Items from a dataset

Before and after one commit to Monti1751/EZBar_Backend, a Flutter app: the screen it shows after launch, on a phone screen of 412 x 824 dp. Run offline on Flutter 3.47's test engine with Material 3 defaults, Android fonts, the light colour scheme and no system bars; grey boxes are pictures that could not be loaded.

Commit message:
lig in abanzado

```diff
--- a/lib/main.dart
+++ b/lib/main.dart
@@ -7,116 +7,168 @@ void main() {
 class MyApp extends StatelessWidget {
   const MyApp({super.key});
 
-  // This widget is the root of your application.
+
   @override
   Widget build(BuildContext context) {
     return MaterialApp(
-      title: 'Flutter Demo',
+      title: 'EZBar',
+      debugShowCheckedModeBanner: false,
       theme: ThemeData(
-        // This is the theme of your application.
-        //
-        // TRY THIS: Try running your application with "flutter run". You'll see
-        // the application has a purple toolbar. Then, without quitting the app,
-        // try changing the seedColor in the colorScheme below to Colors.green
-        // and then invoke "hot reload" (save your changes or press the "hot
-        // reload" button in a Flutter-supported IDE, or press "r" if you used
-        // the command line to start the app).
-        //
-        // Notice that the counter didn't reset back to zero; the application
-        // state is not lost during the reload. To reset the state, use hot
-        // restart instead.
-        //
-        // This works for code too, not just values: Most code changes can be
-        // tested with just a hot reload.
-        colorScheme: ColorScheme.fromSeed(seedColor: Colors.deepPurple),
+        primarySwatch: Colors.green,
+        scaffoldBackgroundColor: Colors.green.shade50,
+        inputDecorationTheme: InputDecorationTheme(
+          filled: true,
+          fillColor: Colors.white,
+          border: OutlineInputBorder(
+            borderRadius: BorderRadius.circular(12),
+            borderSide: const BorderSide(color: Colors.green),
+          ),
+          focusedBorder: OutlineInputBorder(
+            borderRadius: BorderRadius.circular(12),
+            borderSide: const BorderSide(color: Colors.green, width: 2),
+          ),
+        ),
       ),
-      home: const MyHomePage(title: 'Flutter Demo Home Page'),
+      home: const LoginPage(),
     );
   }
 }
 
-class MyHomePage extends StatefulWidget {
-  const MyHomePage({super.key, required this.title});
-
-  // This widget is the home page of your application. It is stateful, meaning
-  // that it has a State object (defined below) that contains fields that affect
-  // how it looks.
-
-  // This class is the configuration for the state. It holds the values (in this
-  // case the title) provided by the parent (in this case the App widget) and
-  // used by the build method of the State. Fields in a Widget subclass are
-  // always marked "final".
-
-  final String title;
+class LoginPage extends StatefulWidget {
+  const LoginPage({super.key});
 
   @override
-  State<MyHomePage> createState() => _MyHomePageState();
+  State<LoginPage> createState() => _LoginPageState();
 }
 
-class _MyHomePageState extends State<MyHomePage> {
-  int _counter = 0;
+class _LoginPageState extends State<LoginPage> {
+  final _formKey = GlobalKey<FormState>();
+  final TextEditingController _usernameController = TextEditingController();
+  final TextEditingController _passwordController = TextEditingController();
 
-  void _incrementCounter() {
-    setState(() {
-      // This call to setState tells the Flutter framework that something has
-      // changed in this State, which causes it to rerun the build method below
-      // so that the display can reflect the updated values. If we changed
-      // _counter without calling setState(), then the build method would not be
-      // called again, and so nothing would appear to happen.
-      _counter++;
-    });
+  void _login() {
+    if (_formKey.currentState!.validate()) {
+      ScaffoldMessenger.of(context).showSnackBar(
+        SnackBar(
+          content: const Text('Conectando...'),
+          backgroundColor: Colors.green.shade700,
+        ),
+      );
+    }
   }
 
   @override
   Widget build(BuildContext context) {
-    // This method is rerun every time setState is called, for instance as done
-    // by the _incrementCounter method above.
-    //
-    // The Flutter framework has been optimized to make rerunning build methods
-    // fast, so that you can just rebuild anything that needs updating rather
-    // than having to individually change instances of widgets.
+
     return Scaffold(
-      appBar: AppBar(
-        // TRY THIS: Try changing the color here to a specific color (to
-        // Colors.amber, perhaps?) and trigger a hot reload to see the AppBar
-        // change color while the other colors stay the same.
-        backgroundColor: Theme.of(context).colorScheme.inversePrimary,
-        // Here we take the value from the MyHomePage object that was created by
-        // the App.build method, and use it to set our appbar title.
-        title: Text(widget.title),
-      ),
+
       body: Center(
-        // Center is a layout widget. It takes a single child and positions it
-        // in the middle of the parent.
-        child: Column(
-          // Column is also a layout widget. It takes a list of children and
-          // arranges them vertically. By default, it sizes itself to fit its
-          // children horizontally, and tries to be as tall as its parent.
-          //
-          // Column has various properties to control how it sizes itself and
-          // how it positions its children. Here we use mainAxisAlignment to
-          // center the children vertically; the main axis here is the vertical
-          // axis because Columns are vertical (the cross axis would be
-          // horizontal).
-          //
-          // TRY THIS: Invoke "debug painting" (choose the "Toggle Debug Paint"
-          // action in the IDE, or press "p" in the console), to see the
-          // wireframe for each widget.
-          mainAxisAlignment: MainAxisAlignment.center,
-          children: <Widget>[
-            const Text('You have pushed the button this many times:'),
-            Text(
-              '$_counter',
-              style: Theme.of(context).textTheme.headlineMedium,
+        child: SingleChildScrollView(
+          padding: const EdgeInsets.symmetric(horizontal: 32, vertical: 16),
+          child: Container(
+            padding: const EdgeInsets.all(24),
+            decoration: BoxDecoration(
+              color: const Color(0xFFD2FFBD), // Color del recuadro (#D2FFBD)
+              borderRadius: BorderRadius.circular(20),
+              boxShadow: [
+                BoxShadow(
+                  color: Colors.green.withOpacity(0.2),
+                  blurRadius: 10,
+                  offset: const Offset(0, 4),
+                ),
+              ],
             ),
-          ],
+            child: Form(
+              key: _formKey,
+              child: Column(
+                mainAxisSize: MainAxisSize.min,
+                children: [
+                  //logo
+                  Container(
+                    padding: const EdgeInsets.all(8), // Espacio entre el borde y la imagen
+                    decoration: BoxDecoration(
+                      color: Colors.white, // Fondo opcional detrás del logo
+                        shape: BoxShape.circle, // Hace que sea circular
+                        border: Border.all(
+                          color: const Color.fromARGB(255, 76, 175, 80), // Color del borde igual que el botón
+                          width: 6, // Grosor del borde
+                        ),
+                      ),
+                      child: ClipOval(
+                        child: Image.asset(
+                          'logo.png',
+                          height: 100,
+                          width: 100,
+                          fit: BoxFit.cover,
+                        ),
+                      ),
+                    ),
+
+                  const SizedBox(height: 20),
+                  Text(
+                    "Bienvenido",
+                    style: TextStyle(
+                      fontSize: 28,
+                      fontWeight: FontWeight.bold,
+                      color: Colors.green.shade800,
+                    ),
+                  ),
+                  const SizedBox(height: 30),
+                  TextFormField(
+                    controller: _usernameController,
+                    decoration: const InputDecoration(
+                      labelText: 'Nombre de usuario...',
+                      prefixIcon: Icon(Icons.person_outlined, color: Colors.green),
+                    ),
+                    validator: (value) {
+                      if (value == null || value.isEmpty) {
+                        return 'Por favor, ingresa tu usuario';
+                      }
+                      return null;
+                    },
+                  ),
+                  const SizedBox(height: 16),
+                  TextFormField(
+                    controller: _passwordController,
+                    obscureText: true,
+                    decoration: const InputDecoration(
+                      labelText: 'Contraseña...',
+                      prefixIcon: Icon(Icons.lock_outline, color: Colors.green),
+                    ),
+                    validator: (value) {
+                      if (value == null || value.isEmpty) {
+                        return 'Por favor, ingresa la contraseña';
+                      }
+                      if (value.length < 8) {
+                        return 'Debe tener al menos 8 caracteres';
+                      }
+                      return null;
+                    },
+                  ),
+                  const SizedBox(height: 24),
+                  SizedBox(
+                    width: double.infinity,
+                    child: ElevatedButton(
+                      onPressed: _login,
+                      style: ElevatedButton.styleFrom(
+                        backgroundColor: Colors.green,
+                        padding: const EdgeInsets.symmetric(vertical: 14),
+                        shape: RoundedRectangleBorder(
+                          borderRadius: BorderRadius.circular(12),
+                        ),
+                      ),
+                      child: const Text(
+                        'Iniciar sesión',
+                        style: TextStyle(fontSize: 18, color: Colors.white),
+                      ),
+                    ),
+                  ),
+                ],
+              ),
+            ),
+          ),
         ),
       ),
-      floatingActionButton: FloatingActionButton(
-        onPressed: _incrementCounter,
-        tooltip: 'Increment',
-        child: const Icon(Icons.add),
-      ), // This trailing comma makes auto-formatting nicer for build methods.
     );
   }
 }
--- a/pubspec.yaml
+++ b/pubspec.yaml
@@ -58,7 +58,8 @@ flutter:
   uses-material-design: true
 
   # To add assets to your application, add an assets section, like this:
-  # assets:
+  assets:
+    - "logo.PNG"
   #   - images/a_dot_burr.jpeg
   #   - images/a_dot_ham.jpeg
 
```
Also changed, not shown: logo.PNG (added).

- [ASSIGNED TASK]: Copy every line of the records above that contains "borderRadius".

- [ANSWER SECTION]:
+            borderRadius: BorderRadius.circular(12),
+            borderRadius: BorderRadius.circular(12),
+              borderRadius: BorderRadius.circular(20),
+                          borderRadius: BorderRadius.circular(12),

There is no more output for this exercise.